  • “One thing I’ve noticed is that I’m always the one people turn to for recommendations on how to handle a new event or program—the latest fundraiser that I just told you about would be one. I have a lot of institutional knowledge, which helps, but I think the reason people come to me is because I work through what a new program might look like very methodically. If you were to ask my colleagues, I’m confident they’d describe me as logical, organized, and meticulous.”

4. Name three positive traits with short examples for each

Coming up with stories can be tricky when you’re asked on the spot (which is why you should always have a few of them prepared). If you just can’t think of anything, here’s another approach. Try to think of three positive traits you bring to your work or workplace. Then, mention a short example after each. Your interviewer might even phrase this question as, “How would your boss describe you in three words?” or similar.
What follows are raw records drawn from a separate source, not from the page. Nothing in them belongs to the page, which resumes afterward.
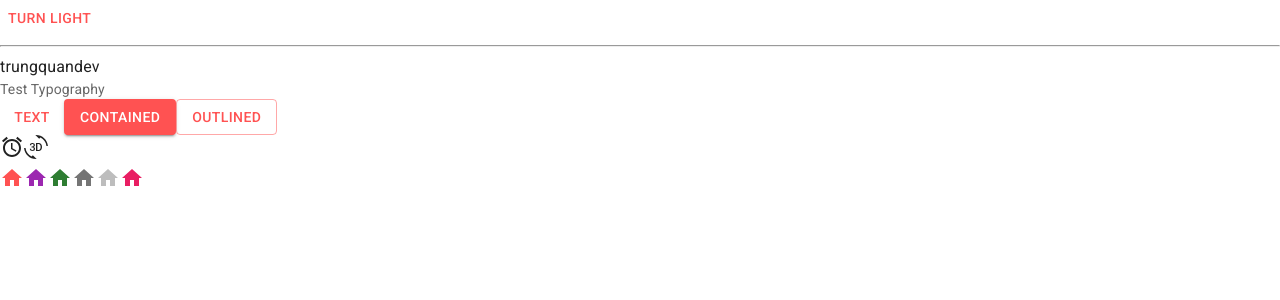
Repository: VoPhamKhanhTruong/trello-web
Page: /
An editor plug-in stored every save of this project. The page is shown before and after the next save, followed by the edit.
The browser window is 1280 px wide. The pictures show the whole page.
The project was rebuilt for these pictures with package versions that can differ from the ones it lists, and the page was loaded fresh each time. Also part of the build but not shown: vite.config.js.

Above is the page before, as saved 2024-08-07 14:43:35.

### src/main.jsx
import React from 'react'
import ReactDOM from 'react-dom/client'
import App from './App.jsx'
import CssBaseline from '@mui/material/CssBaseline'
import { Experimental_CssVarsProvider as CssVarsProvider } from '@mui/material/styles'
import { ThemeProvider } from '@mui/material/styles'
import theme from './theme'

ReactDOM.createRoot(document.getElementById('root')).render(
  <React.StrictMode>
    <CssVarsProvider theme={theme}>
      <CssBaseline />
      <App />
    </CssVarsProvider>
  </React.StrictMode>
)

### src/App.jsx
import Button from '@mui/material/Button'
import AccessAlarmIcon from '@mui/icons-material/AccessAlarm'
import ThreeDRotation from '@mui/icons-material/ThreeDRotation'
import HomeIcon from '@mui/icons-material/Home'
import { pink } from '@mui/material/colors'
import Typography from '@mui/material/Typography'
import {
  useColorScheme
} from '@mui/material/styles'

function ModeToggle() {
  const { mode, setMode } = useColorScheme()
  return (
    <Button
      onClick={() => {
        setMode(mode === 'light' ? 'dark' : 'light')
      }}
    >
      {mode === 'light' ? 'Turn dark' : 'Turn light'}
    </Button>
  )
}

function App() {
  return (
    <>
      <ModeToggle />
      <hr />
      <div>trungquandev</div>

      <Typography variant="body2" color="text.secondary">Test Typography</Typography>

      <Button variant="text">Text</Button>
      <Button variant="contained">Contained</Button>
      <Button variant="outlined">Outlined</Button>

      <br />

      <AccessAlarmIcon />
      <ThreeDRotation />

      <br />
      <HomeIcon color="primary" />
      <HomeIcon color="secondary" />
      <HomeIcon color="success" />
      <HomeIcon color="action" />
      <HomeIcon color="disabled" />
      <HomeIcon sx={{ color: pink[500] }} />
    </>
  )
}

export default App

### src/theme.js
import { createTheme } from '@mui/material/styles'
import { red } from '@mui/material/colors'
import { experimental_extendTheme as extendTheme } from '@mui/material/styles'

// Create a theme instance.
const theme = extendTheme({
  colorSchemes: {
    light: {
      palette: {
        primary: {
          main: '#ff5252'
        }
      }
    },
    dark: {
      palette: {
        primary: {
          main: '#000'
        }
      }
    }
  }
})

export default theme

Loaded but not shown: index.html (common file)

After the next save:
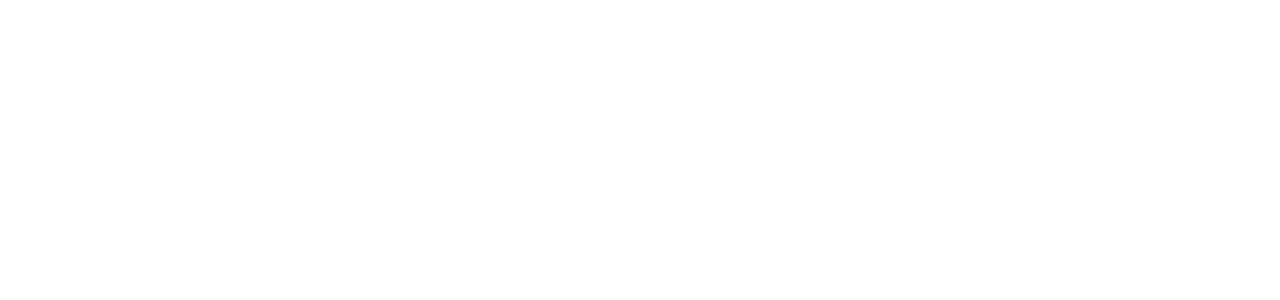
Console error (its wording comes from the project's code and is left out).
Saved 85 s later.
--- a/src/theme.js
+++ b/src/theme.js
@@ -8,14 +8,14 @@
     light: {
       palette: {
         primary: {
-          main: '#ff5252'
+          // main: '#ff5252'
         }
       }
     },
     dark: {
       palette: {
         primary: {
-          main: '#000'
+          // main: '#000'
         }
       }
     }

After the 2 saves that followed:
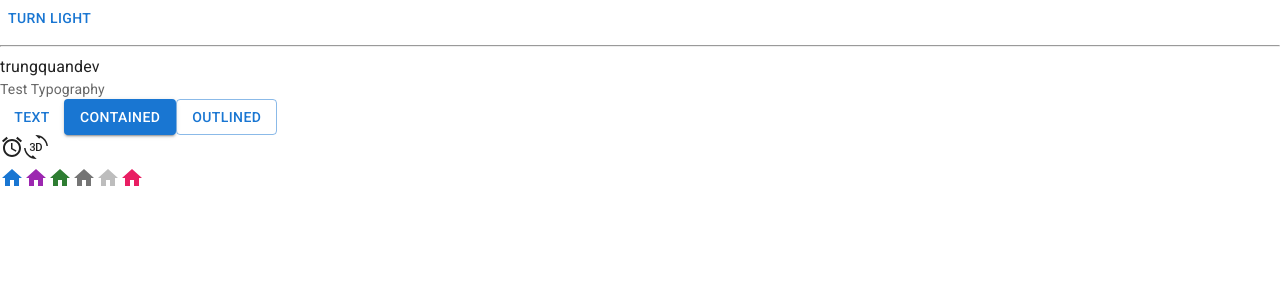
The error is gone.
The 2 saves are shown as one change because 1 left the picture as it was.
The last was saved 41 s later.
--- a/src/theme.js
+++ b/src/theme.js
@@ -7,16 +7,16 @@
   colorSchemes: {
     light: {
       palette: {
-        primary: {
-          // main: '#ff5252'
-        }
+        // primary: {
+        //   main: '#ff5252'
+        // }
       }
     },
     dark: {
       palette: {
-        primary: {
-          // main: '#000'
-        }
+        // primary: {
+        //   main: '#000'
+        // }
       }
     }
   }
Example answers that name three traits:

  • “I don’t want to speak for anyone else, but I’m pretty confident my colleagues would describe me as thoughtful—I’m the one in the office who remembers everyone’s birthdays—and hardworking, since I can always be relied on to get a big project over the finish line. My boss in particular would say I’m very knowledgeable about audience development—he often taps me to help out when someone on the team is having trouble engaging the audience for one of their products. That’s also why I kept taking on more and more responsibilities in that domain.”
  • “I think my boss would describe me as engaging—last year, I got the highest ratings of all the trainers in our department—and a fast learner, since I’m usually one of the first people to be ready to deliver a new training program. She might also call me detail-oriented—I was always the one to point out grammar mistakes in our new presentation slides and now she makes it a point to send me the slides to check for issues before sharing them with the group.”
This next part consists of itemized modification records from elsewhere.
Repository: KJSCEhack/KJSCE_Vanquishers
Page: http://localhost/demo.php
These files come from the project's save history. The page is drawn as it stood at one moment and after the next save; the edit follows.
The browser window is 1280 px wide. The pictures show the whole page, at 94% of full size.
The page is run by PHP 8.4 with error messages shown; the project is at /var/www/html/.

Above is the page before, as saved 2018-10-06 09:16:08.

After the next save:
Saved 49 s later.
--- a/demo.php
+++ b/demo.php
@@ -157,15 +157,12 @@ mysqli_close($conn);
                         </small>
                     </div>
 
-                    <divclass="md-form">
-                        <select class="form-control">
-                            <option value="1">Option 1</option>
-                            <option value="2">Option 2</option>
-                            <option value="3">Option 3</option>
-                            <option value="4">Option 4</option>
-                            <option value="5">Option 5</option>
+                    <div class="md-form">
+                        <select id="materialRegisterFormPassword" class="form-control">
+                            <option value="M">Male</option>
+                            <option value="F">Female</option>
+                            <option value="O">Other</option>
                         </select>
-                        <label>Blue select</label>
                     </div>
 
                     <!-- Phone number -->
5. Highlight team dynamics

Instead of rattling off a list of adjectives about yourself, discuss how you contribute to team cohesion and productivity in your current role.  

Example answer that highlights team dynamics:

  •  “My colleagues would describe me as someone who fosters a collaborative environment. I often initiate team-building exercises or facilitate open discussions during meetings to ensure everyone feels heard and valued.”

6. Emphasize leadership traits

Even if you're not in a managerial role, emphasize your leadership skills. This will make you stand out to employers without sounding like showing off or bragging necessarily, depending on how you word it.

Example answer that emphasizes leadership traits:

  • “My coworkers see me as someone who takes initiative and leads by example. I’ve been entrusted with leading small teams during tight deadlines, showcasing my ability to motivate and guide others effectively.”

Presenting yourself in varied lights demonstrates versatility and a comprehensive understanding of your professional identity, providing a well-rounded picture to potential employers. Next time you get this question, you should be smiling because of what a great opportunity it presents to tell the interviewer pretty much anything you want about yourself, framed in a way that makes it easier for you to talk about. That’s what I call a win-win.